*Action item*
The exercise asks you to copy every line below in which "Vietnam" appears.

*Material provided*
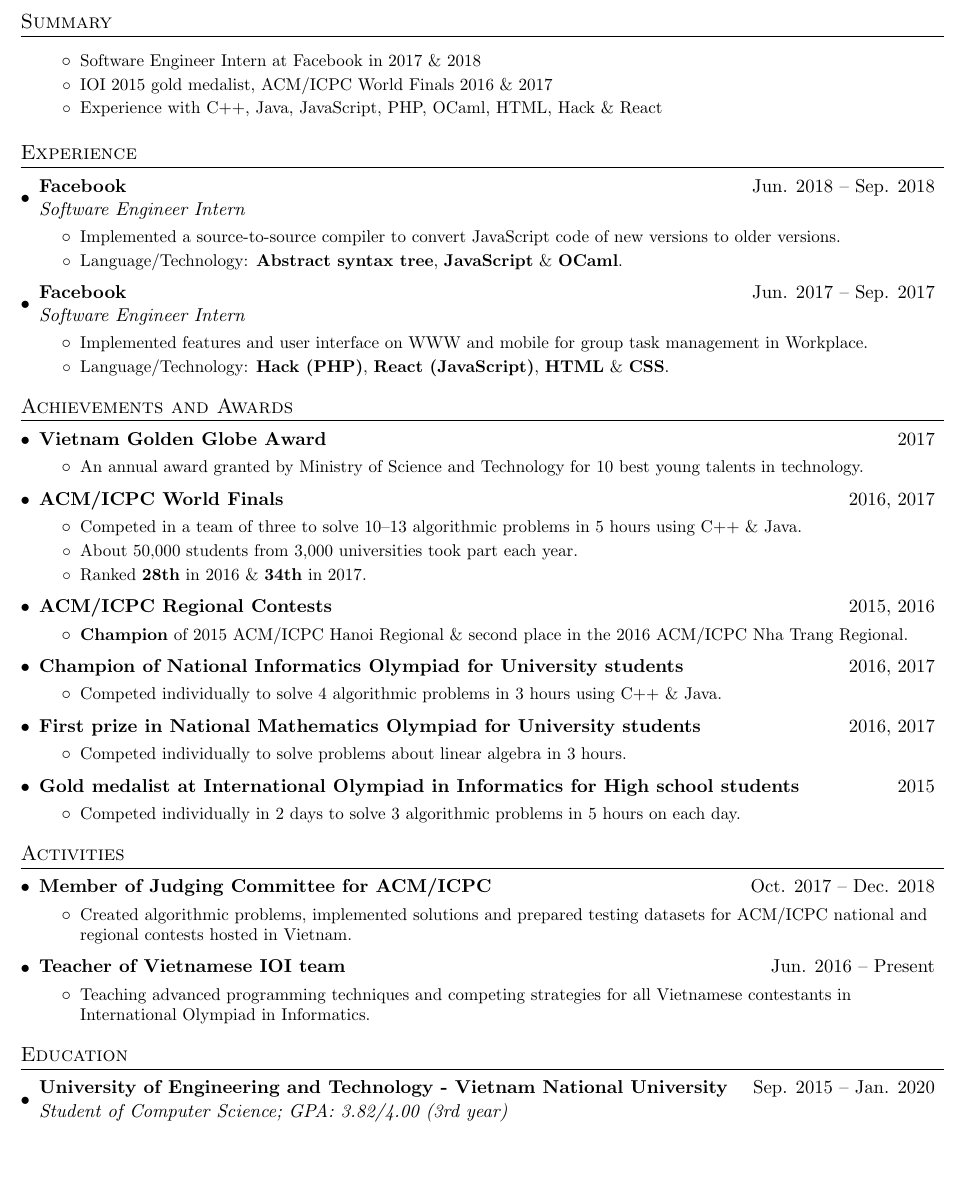
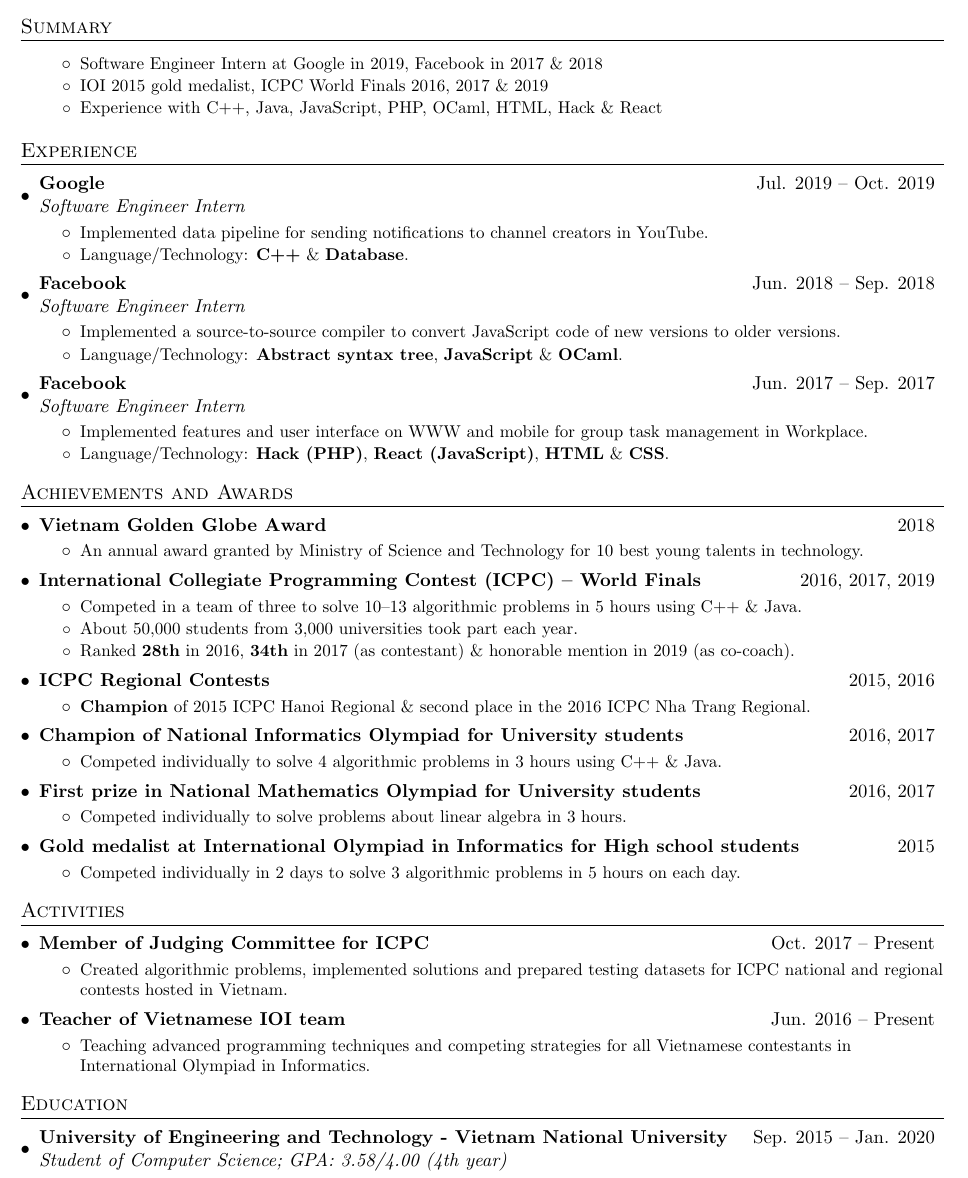
Before and after one commit to skyvn97/resume, a LaTeX document (PhamVanHanh.tex): part of the page, cut so that both start at the same text, the shorter picture padded with empty space. Compiled offline with pdfLaTeX.

Commit message:
update cv after google internship

```diff
--- a/PhamVanHanh.tex
+++ b/PhamVanHanh.tex
@@ -86,8 +86,8 @@
 \section{Summary}
   \resumeSubHeadingListStart
     \resumeItemListStart
-      \resumeItem{Software Engineer Intern at Facebook in 2017 \& 2018}
-      \resumeItem{IOI 2015 gold medalist, ACM/ICPC World Finals 2016 \& 2017}
+      \resumeItem{Software Engineer Intern at Google in 2019, Facebook in 2017 \& 2018}
+      \resumeItem{IOI 2015 gold medalist, ICPC World Finals 2016, 2017 \& 2019}
       \resumeItem{Experience with C++, Java, JavaScript, PHP, OCaml, HTML, Hack \& React}
     \resumeItemListEnd
   \resumeSubHeadingListEnd
@@ -96,6 +96,14 @@
 %-----------EXPERIENCE-----------------
 \section{Experience}
   \resumeSubHeadingListStart
+    \resumeSubhead
+      {Google}{Jul. 2019 -- Oct. 2019}
+      {Software Engineer Intern}
+      \resumeItemListStart
+      	\resumeItem{Implemented data pipeline for sending notifications to channel creators in YouTube.}
+	\resumeItem{Language/Technology: \textbf{C++} \& \textbf{Database}.}
+      \resumeItemListEnd
+
     \resumeSubhead
       {Facebook}{Jun. 2018 -- Sep. 2018}
       {Software Engineer Intern}
@@ -119,23 +127,23 @@
 \section{Achievements and Awards}
   \resumeSubHeadingListStart
     \resumeSubheadTwo
-      {Vietnam Golden Globe Award}{2017}
+      {Vietnam Golden Globe Award}{2018}
       \resumeItemListStart
         \resumeItem{An annual award granted by Ministry of Science and Technology for 10 best young talents in technology.}
       \resumeItemListEnd
 
     \resumeSubheadTwo
-      {ACM/ICPC World Finals}{2016, 2017}
+      {International Collegiate Programming Contest (ICPC) -- World Finals}{2016, 2017, 2019}
       \resumeItemListStart
         \resumeItem{Competed in a team of three to solve 10‐-13 algorithmic problems in 5 hours using C++ \& Java.}
         \resumeItem{About 50,000 students from 3,000 universities took part each year.}
-        \resumeItem{Ranked \textbf{28th} in 2016 \& \textbf{34th} in 2017.}
+	\resumeItem{Ranked \textbf{28th} in 2016, \textbf{34th} in 2017 (as contestant) \& honorable mention in 2019 (as co-coach).}
       \resumeItemListEnd
 
     \resumeSubheadTwo
-      {ACM/ICPC Regional Contests}{2015, 2016}
+      {ICPC Regional Contests}{2015, 2016}
       \resumeItemListStart
-        \resumeItem{\textbf{Champion} of 2015 ACM/ICPC Hanoi Regional \& second place in the 2016 ACM/ICPC Nha Trang Regional.}
+        \resumeItem{\textbf{Champion} of 2015 ICPC Hanoi Regional \& second place in the 2016 ICPC Nha Trang Regional.}
       \resumeItemListEnd
 
     \resumeSubheadTwo
@@ -163,9 +171,9 @@
 \section{Activities}
   \resumeSubHeadingListStart
     \resumeSubheadTwo
-      {Member of Judging Committee for ACM/ICPC}{Oct. 2017 -- Dec. 2018}
+      {Member of Judging Committee for ICPC}{Oct. 2017 -- Present}
       \resumeItemListStart
-        \resumeItem{Created algorithmic problems, implemented solutions and prepared testing datasets for ACM/ICPC national and regional contests hosted in Vietnam.}
+        \resumeItem{Created algorithmic problems, implemented solutions and prepared testing datasets for ICPC national and regional contests hosted in Vietnam.}
       \resumeItemListEnd
 
     \resumeSubheadTwo
@@ -182,7 +190,7 @@
   \resumeSubHeadingListStart
     \resumeSubhead
       {University of Engineering and Technology - Vietnam National University}{Sep. 2015 -- Jan. 2020}
-      {Student of Computer Science;  GPA: 3.82/4.00 (3rd year)}
+      {Student of Computer Science;  GPA: 3.58/4.00 (4th year)}
 
   \resumeSubHeadingListEnd
 
```
Also changed, not shown: PhamVanHanh.pdf, 1 other file.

*Exercise solution*
-      {Vietnam Golden Globe Award}{2017}
+      {Vietnam Golden Globe Award}{2018}
-        \resumeItem{Created algorithmic problems, implemented solutions and prepared testing datasets for ACM/ICPC national and regional contests hosted in Vietnam.}
+        \resumeItem{Created algorithmic problems, implemented solutions and prepared testing datasets for ICPC national and regional contests hosted in Vietnam.}
       {University of Engineering and Technology - Vietnam National University}{Sep. 2015 -- Jan. 2020}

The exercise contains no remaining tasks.